**ACTION ITEM:** Go through the records and show each line where the word "DataFrame" occurs.
▬▬▬▬▬▬▬▬▬▬
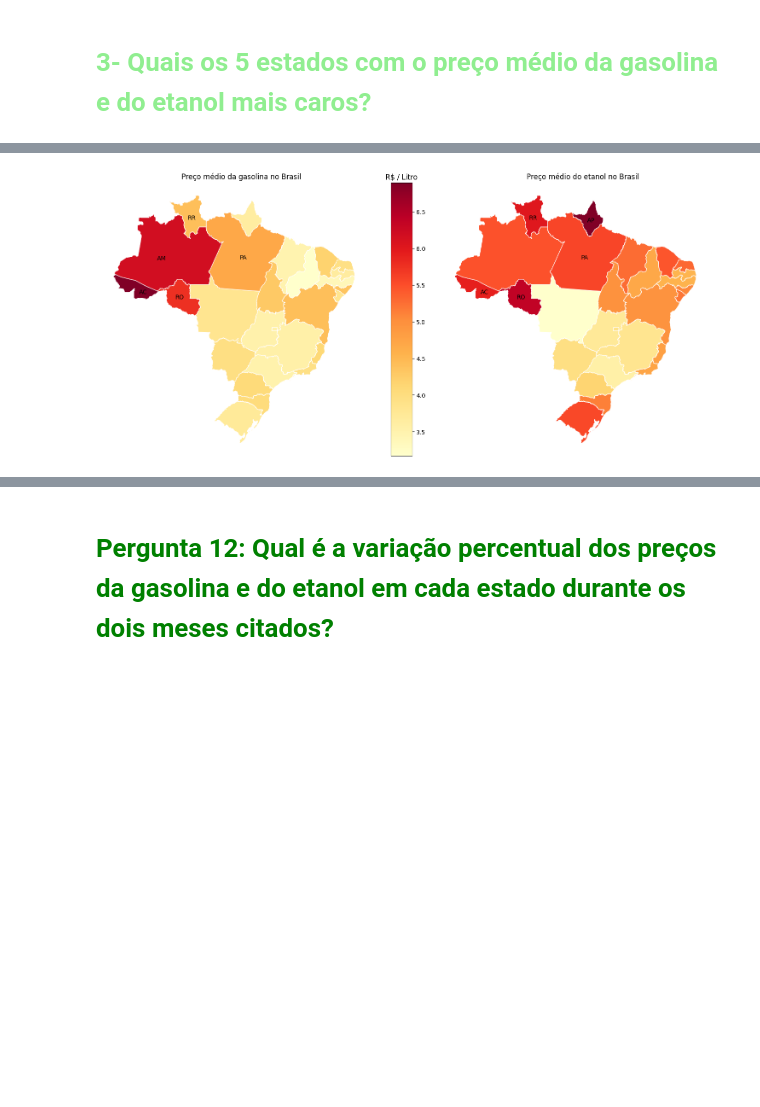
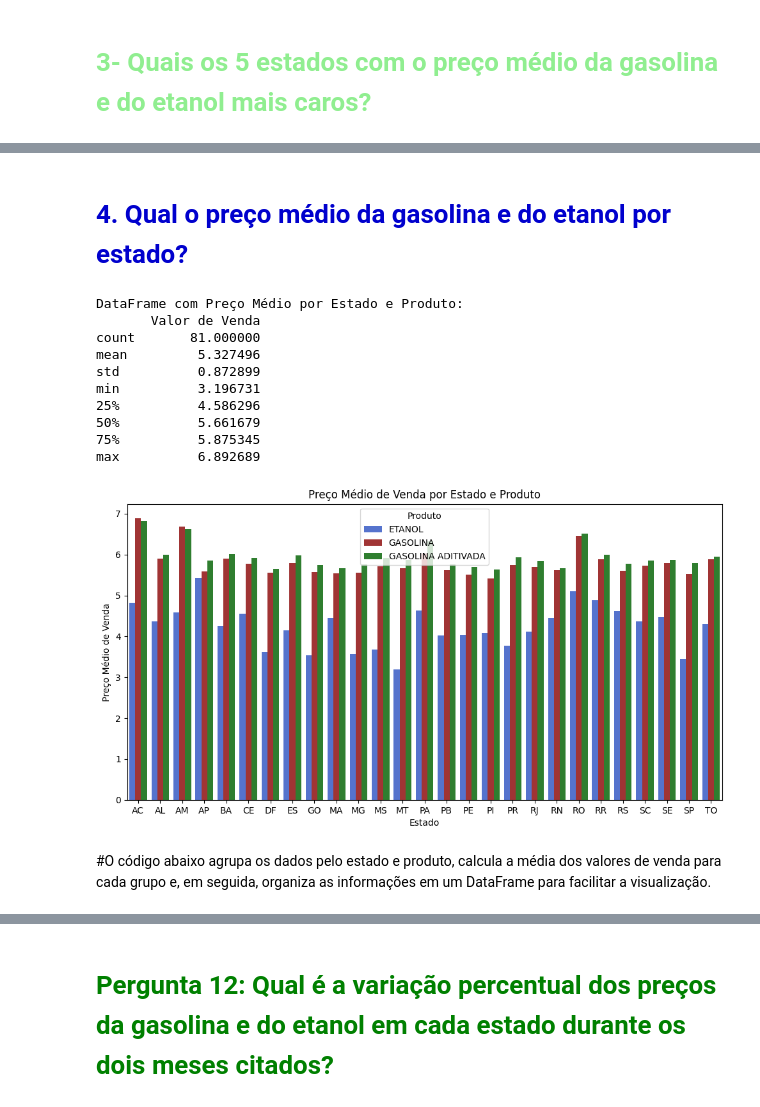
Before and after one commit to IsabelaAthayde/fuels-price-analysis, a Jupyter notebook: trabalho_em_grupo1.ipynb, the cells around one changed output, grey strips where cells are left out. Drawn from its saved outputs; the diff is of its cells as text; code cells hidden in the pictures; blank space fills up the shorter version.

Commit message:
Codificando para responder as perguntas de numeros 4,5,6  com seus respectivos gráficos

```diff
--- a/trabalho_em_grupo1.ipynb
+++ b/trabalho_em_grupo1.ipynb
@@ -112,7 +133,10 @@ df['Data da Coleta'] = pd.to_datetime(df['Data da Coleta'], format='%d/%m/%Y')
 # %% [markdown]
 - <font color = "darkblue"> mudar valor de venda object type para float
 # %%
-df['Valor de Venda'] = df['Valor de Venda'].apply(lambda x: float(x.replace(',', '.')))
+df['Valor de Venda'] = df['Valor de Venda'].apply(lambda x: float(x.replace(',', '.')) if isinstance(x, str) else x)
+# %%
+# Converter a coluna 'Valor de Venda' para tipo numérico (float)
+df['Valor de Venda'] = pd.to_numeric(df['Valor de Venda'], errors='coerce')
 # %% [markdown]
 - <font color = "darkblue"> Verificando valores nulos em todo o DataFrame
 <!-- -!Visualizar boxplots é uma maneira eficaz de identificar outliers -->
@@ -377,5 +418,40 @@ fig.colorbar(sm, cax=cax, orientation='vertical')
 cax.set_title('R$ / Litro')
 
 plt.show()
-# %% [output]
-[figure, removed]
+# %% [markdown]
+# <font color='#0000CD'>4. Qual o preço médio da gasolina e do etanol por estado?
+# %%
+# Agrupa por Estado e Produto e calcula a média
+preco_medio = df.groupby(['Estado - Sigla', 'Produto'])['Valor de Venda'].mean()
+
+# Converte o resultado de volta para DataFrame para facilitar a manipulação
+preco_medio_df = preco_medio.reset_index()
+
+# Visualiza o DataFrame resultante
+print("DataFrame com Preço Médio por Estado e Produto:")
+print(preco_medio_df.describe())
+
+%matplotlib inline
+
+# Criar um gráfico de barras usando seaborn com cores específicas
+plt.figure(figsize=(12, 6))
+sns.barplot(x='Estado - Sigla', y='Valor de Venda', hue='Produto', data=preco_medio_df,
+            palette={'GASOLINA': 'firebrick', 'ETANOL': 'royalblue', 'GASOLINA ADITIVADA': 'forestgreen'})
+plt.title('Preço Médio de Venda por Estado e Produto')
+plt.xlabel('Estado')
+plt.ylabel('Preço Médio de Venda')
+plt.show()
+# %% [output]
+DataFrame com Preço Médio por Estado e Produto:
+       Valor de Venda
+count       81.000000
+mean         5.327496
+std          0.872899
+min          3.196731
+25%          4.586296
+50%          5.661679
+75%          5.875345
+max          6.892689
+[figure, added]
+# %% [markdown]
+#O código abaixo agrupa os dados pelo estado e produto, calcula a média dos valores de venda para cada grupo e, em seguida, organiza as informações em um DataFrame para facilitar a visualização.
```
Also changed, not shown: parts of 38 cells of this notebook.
▬▬▬▬▬▬▬▬▬▬
**YOUR SOLUTION:**
 - <font color = "darkblue"> Verificando valores nulos em todo o DataFrame
+# Converte o resultado de volta para DataFrame para facilitar a manipulação
+# Visualiza o DataFrame resultante
+print("DataFrame com Preço Médio por Estado e Produto:")
+DataFrame com Preço Médio por Estado e Produto:
+#O código abaixo agrupa os dados pelo estado e produto, calcula a média dos valores de venda para cada grupo e, em seguida, organiza as informações em um DataFrame para facilitar a visualização.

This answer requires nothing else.